Version comparison data:
------------------------------------------------------------

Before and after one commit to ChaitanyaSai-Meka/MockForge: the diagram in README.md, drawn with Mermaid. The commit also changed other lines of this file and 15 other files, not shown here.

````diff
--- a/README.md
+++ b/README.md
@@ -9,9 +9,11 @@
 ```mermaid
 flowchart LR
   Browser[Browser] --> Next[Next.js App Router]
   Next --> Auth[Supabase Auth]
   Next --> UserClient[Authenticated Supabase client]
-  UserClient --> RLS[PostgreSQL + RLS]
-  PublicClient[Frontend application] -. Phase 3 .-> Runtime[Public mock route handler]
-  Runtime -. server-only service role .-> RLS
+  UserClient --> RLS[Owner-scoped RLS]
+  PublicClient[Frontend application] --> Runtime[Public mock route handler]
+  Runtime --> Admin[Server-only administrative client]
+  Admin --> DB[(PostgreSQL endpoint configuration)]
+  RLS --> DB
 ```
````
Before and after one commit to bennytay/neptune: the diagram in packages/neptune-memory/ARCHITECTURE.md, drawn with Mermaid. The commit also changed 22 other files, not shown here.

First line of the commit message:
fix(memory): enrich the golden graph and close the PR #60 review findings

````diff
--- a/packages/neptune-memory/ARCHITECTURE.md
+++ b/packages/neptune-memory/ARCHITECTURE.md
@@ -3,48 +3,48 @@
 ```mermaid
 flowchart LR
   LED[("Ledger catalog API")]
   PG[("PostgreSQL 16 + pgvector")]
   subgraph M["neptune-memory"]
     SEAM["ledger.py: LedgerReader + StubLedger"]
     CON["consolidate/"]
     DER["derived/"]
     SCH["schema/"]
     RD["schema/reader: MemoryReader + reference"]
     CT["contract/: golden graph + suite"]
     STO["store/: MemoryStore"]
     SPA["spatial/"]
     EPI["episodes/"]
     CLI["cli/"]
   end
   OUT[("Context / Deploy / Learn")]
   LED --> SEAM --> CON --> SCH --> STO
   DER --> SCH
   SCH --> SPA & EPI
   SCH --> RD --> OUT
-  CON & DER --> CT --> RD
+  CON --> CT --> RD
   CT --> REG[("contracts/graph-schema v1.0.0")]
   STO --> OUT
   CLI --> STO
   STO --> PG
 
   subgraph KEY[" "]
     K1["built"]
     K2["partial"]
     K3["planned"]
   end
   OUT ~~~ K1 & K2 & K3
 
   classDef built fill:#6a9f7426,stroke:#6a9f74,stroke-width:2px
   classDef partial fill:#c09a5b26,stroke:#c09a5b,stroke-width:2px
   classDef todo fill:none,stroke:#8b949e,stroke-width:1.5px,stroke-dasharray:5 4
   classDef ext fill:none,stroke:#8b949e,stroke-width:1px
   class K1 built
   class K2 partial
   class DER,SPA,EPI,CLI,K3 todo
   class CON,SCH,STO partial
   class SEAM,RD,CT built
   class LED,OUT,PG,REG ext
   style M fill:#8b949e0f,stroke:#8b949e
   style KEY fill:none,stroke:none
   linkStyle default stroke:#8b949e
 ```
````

------------------------------------------------------------

### Goal of the exercise
Beginning with the line that has "3 .-> Runtime[Public mock route handler]" and ending with the line that has "Admin[Server-only administrative client]", set down the lines above exactly and include no others.

### Problem solution
-  PublicClient[Frontend application] -. Phase 3 .-> Runtime[Public mock route handler]
-  Runtime -. server-only service role .-> RLS
+  UserClient --> RLS[Owner-scoped RLS]
+  PublicClient[Frontend application] --> Runtime[Public mock route handler]
+  Runtime --> Admin[Server-only administrative client]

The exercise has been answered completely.